### What this task involves
Which lines below contain "components"? Pull them out.

### Records shown
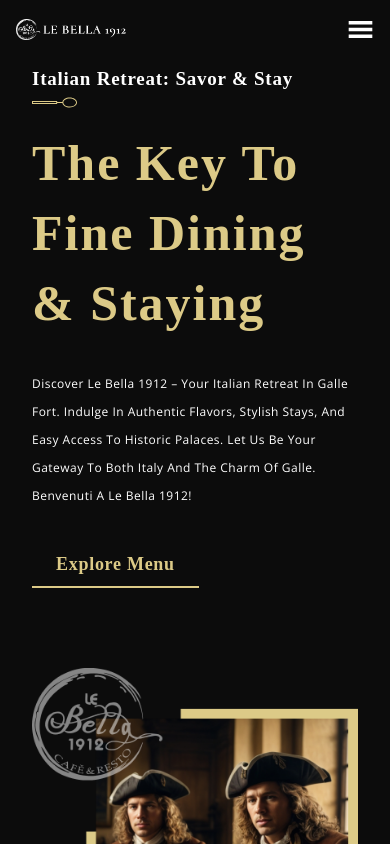
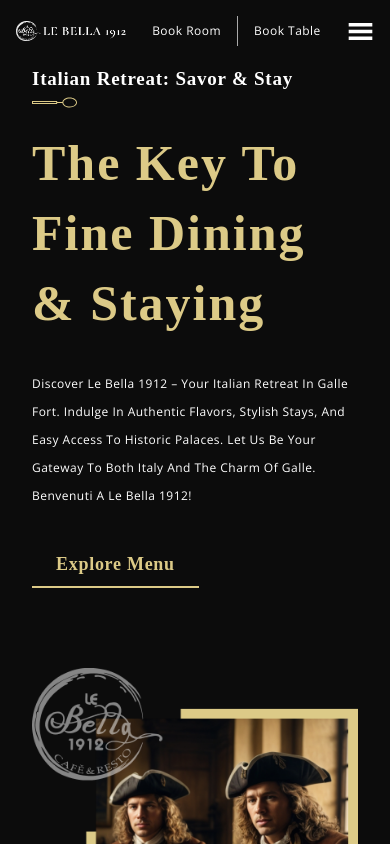
Before and after one commit to kittykat-sudo/Restaurant, a React (Vite) app: page / in a window 390 px wide. Shown: the top 844 px of the page. Built offline with nearby package versions, Linux system fonts and the light colour scheme; a web font is replaced by a local one.

Commit message:
book room and book table dissaper issue fixed

```diff
--- a/src/components/Navbar/Navbar.css
+++ b/src/components/Navbar/Navbar.css
@@ -124,9 +124,10 @@
   .app__navbar {
     padding: 1rem;
   }
-
-  .app__navbar-login {
-    display: none;
+  @media screen and (max-width: 768px) {
+    .app__navbar-login {
+      display: flex;
+    }
   }
 
   .app__navbar-logo img {
```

### Finished task
--- a/src/components/Navbar/Navbar.css
+++ b/src/components/Navbar/Navbar.css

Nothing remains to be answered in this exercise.